I tested this superb hi-res player and now music on my iPhone just sounds beige

Astell & Kern A&norma SR25 MKII on black background
(Image credit: TechRadar)

I'll get straight to it: I just tested the Astell & Kern's A&norma SR25 MKII hi-res digital audio player (or DAP, as audiophiles tend to call them) and it delivered a stone cold sonic masterclass to my iPhone 11, Samsung Galaxy S21 and older iPhone 7 (audio reviewers often have two or three phones on the go and that's totally not weird). 

To call it the best MP3 player at this level is actually to do it down, too – saying the A&norma SR25 MKII is a good MP3 player is akin to saying Karim Benzema is good at kicking balls or that Patrick Mahomes is good at throwing them. 

And it's not even the sublime sigh-inducing audio quality that makes me love it so much – although we'll come back to that later.

Don't get me wrong, there's still a spot in my bag that can only be filled by my trusted vintage iPod Classic.

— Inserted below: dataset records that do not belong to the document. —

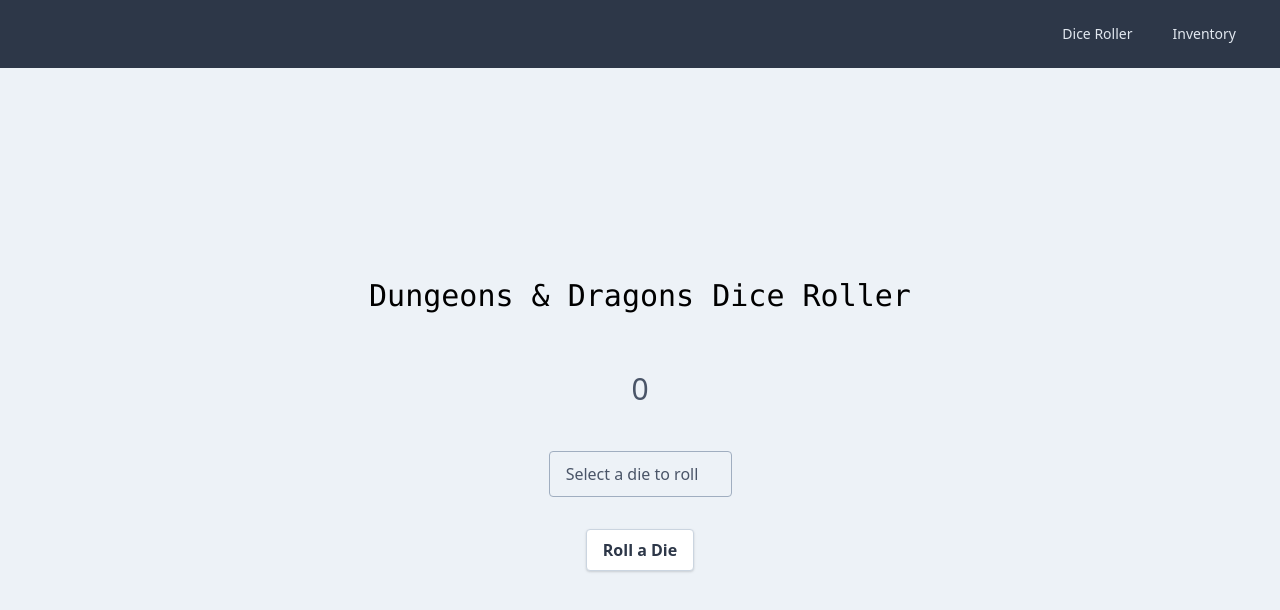
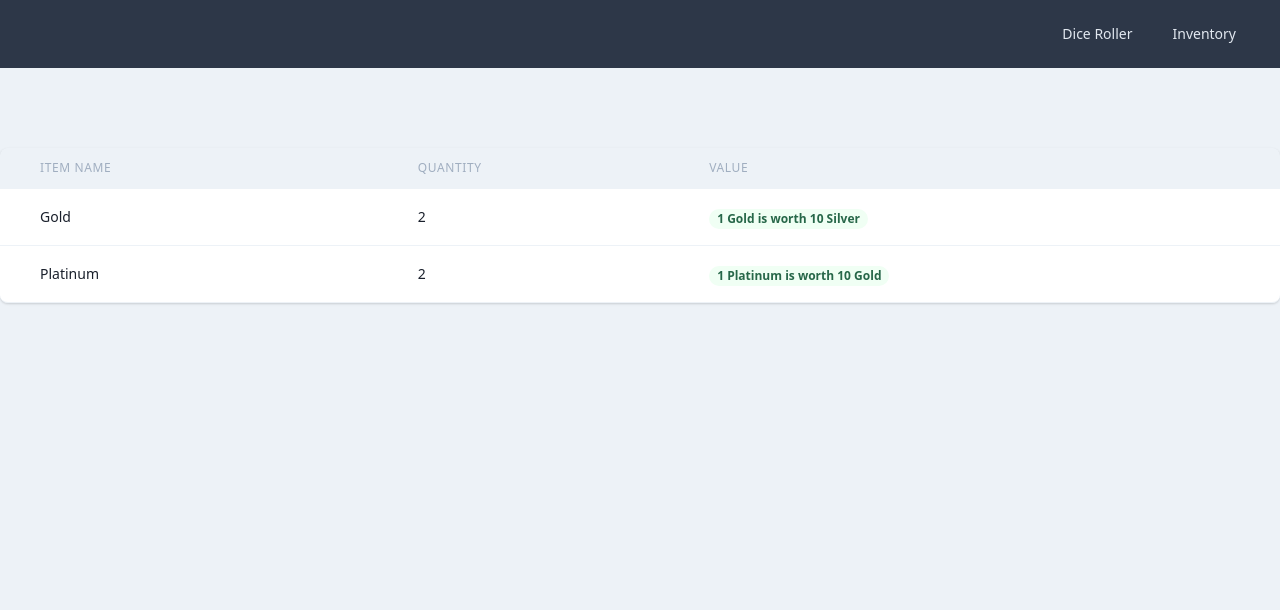
Before and after one commit to nirmalathapa/react-dice, a React (Create React App) app: page /inventory in a window 1280 px wide. Shown: the top 610 px of the page. Built offline with nearby package versions, Linux system fonts and the light colour scheme.

Commit message:
Add inventory component (#4)
* Add Inventory component

* Add routes to different components

* Remove duplicate css utility cass

* Link to route paths

```diff
--- a/src/App/App.tsx
+++ b/src/App/App.tsx
@@ -1,13 +1,20 @@
 import React from "react";
+import { BrowserRouter as Router, Route, Switch } from "react-router-dom";
 import DiceRoll from "../components/DiceRoll";
+import Inventory from "../components/Inventory";
 import Navbar from "../components/Navigation";
 
 function App() {
   return (
-    <div className="flex flex-col bg-gray-200 h-screen">
-      <Navbar />
-      <DiceRoll />
-    </div>
+    <Router>
+      <div className="flex flex-col bg-gray-200 h-screen">
+        <Navbar />
+        <Switch>
+          <Route exact path="/" component={DiceRoll} />
+          <Route path="/inventory" component={Inventory} />
+        </Switch>
+      </div>
+    </Router>
   );
 }
 
--- a/src/components/DiceRoll.tsx
+++ b/src/components/DiceRoll.tsx
@@ -16,7 +16,7 @@
   };
 
   return (
-    <main className="flex flex-col justify-center bg-gray-200 h-24 space-y-6 h-screen">
+    <main className="flex flex-col justify-center bg-gray-200 space-y-6 h-screen">
       <header className="flex justify-center bg-gray-200 p-4">
         <h1 className="font-mono text-3xl">Dungeons & Dragons Dice Roller</h1>
       </header>
--- /dev/null
+++ b/src/components/Inventory.tsx
@@ -0,0 +1,67 @@
+import React from "react";
+
+function Inventory() {
+  return (
+    <div className="container mx-auto py-20">
+      <div className="shadow overflow-hidden border-b border-gray-200 sm:rounded-lg">
+        <table className="min-w-full divide-y divide-gray-200">
+          <thead>
+            <tr>
+              <th className="px-10 py-3 bg-gray-50 text-left text-xs leading-4 font-medium text-gray-500 uppercase tracking-wider">
+                Item Name
+              </th>
+              <th className="px-6 py-3 bg-gray-50 text-left text-xs leading-4 font-medium text-gray-500 uppercase tracking-wider">
+                Quantity
+              </th>
+              <th className="px-6 py-3 bg-gray-50 text-left text-xs leading-4 font-medium text-gray-500 uppercase tracking-wider">
+                Value
+              </th>
+            </tr>
+          </thead>
+          <tbody className="bg-white divide-y divide-gray-200">
+            <tr>
+              <td className="px-6 py-4 whitespace-no-wrap">
+                <div className="flex items-center">
+                  <div className="ml-4">
+                    <div className="text-sm leading-5 font-medium text-gray-900">
+                      Gold
+                    </div>
+                  </div>
+                </div>
+              </td>
+              <td className="px-6 py-4 whitespace-no-wrap">
+                <div className="text-sm leading-5 text-gray-900">2</div>
+              </td>
+              <td className="px-6 py-4 whitespace-no-wrap">
+                <span className="px-2 inline-flex text-xs leading-5 font-semibold rounded-full bg-green-100 text-green-800">
+                  1 Gold is worth 10 Silver
+                </span>
+              </td>
+            </tr>
+            <tr>
+              <td className="px-6 py-4 whitespace-no-wrap">
+                <div className="flex items-center">
+                  <div className="ml-4">
+                    <div className="text-sm leading-5 font-medium text-gray-900">
+                      Platinum
+                    </div>
+                  </div>
+                </div>
+              </td>
+              <td className="px-6 py-4 whitespace-no-wrap">
+                <div className="text-sm leading-5 text-gray-900">2</div>
+              </td>
+              <td className="px-6 py-4 whitespace-no-wrap">
+                <span className="px-2 inline-flex text-xs leading-5 font-semibold rounded-full bg-green-100 text-green-800">
+                  1 Platinum is worth 10 Gold
+                </span>
+              </td>
+            </tr>
+          </tbody>
+        </table>
+      </div>
+    </div>
+  );
+}
+
+export default Inventory;
--- a/src/components/Navigation.tsx
+++ b/src/components/Navigation.tsx
@@ -1,22 +1,23 @@
 import React from "react";
+import { Link } from "react-router-dom";
 
 function Navbar() {
   return (
     <nav className="bg-gray-800">
       <div className="flex-1 flex flex-row-reverse items-center justify-center sm:items-stretch sm:justify-start px-8 py-4">
         <div className="flex">
-          <a
-            href="#"
+          <Link
+            to="/"
             className="ml-4 px-3 py-2 rounded-md text-sm font-medium leading-5 text-gray-300 hover:text-white hover:bg-gray-700 focus:outline-none focus:text-white focus:bg-gray-700 transition duration-150 ease-in-out"
           >
             Dice Roller
-          </a>
-          <a
-            href="#"
+          </Link>
+          <Link
+            to="/inventory"
             className="ml-4 px-3 py-2 rounded-md text-sm font-medium leading-5 text-gray-300 hover:text-white hover:bg-gray-700 focus:outline-none focus:text-white focus:bg-gray-700 transition duration-150 ease-in-out"
           >
             Inventory
-          </a>
+          </Link>
         </div>
       </div>
     </nav>
```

Its ease of use, abundance of storage and, I'll be honest, rich seam of albums from a disquiet youth – My Chemical Romance, Pennywise, Anti-Flag, I keep you close to my heart; I keep you here – make it irreplaceable. 

But months invariably turn to years and in truth, the sands of time engulfed the humble iPod years ago – even Apple's last surviving player, the iPod Touch (7th Generation), has now gained its wings

Welcome then the A&K A&norma SR25 MKII. I emphatically want you to know about it even though I realise that at $749 / £699 / AU$1,099 many will overlook it – and I get that. Smartphones are the non-negotiable essential to keep us connected to the world at large and handily, these also serve as Walkmans. So base covered, right? 

Not for me. Not when I know that portable music can sound so, so much better. 

Opinion: A&K's player will reignite your love of listening

Astell & Kern A&norma SR25 MKII with Radiohead playing, on white background

Listen to Radiohead's OK Computer and tell me this A&K player isn't the best in its class  (Image credit: TechRadar)

Consider that a new iPhone 13 will set you back around $799 / £779 / AU$1,349 for the 128GB model. Yes, this cost is often split into monthly instalments as part of your network-provider contract (and let's not forget initiatives such as Apple Pay Later) but it's proof that such a fee is palatable even in the current financial crisis – and is currently being paid by most of us, with interest. 

Now, this A&K player. If the company's May-issue Kann Max proves why the iPod had to die, the A&norma SR25 MKII I've just spent the week with proves that you don't need to cough up $1,300 / £1,199 / AU$1,899 for a worthy replacement. You actually only need to cough up half that to get much of the same tech, still in a handsome Astell & Kern jacket and crucially, with Astell & Kern's sonic wizardry baked right in. 

Gone are the days of hooking your fussy player up to your PC and waiting hours while DSDs load too; this little player has AK File Drop (first introduced in the pricier A&futura SE180 player) for easier wireless file transfers, plus Wi-Fi for access to platforms such as Tidal's streaming and downloads, all without encroaching on your phone's data allowance. 

But the thing that will change most for you, should you purchase one, is that you will make more time for music. You will revel in this. And while that does have much to do with how good it sounds, it arguably has more to do with the lack of distractions when listening to it. 

Ask yourself this: do you really enjoy music on your phone? Do you play an album right through from beginning to end, noting the concepts or musical passages that might be echoed between tracks? Or do you try to stream a track on Apple Music then realise your 5G connection is dodgy? Or do you get distracted by a WhatsApp thread, or a calendar notification, or an incoming call, or the … that Lossless streaming is killing your data allowance? 

That won't happen here. And that's before we even get into how easy it is to get hi-res music onto the thing for offline listening – and how good said music will sound. 

If you love music on the go, at least let these words roll around in your head for a bit. Yes, times are far from easy, but I'd argue that is when we need music more than ever – and where bringing music to your ears is concerned, this product is A number one, top of the heap. Start spreadin' the news…

Becky Scarrott
Senior Audio Staff Writer

Becky is a senior staff writer at TechRadar (which she has been assured refers to expertise rather than age) focusing on all things audio. Before joining the team, she spent three years at What Hi-Fi? testing and reviewing everything from wallet-friendly wireless earbuds to huge high-end sound systems. Prior to gaining her MA in Journalism in 2018, Becky freelanced as an arts critic alongside a 22-year career as a professional dancer and aerialist – any love of dance starts with a love of music. Becky has previously contributed to Stuff, FourFourTwo and The Stage. When not writing, she can still be found throwing shapes in a dance studio, these days with varying degrees of success.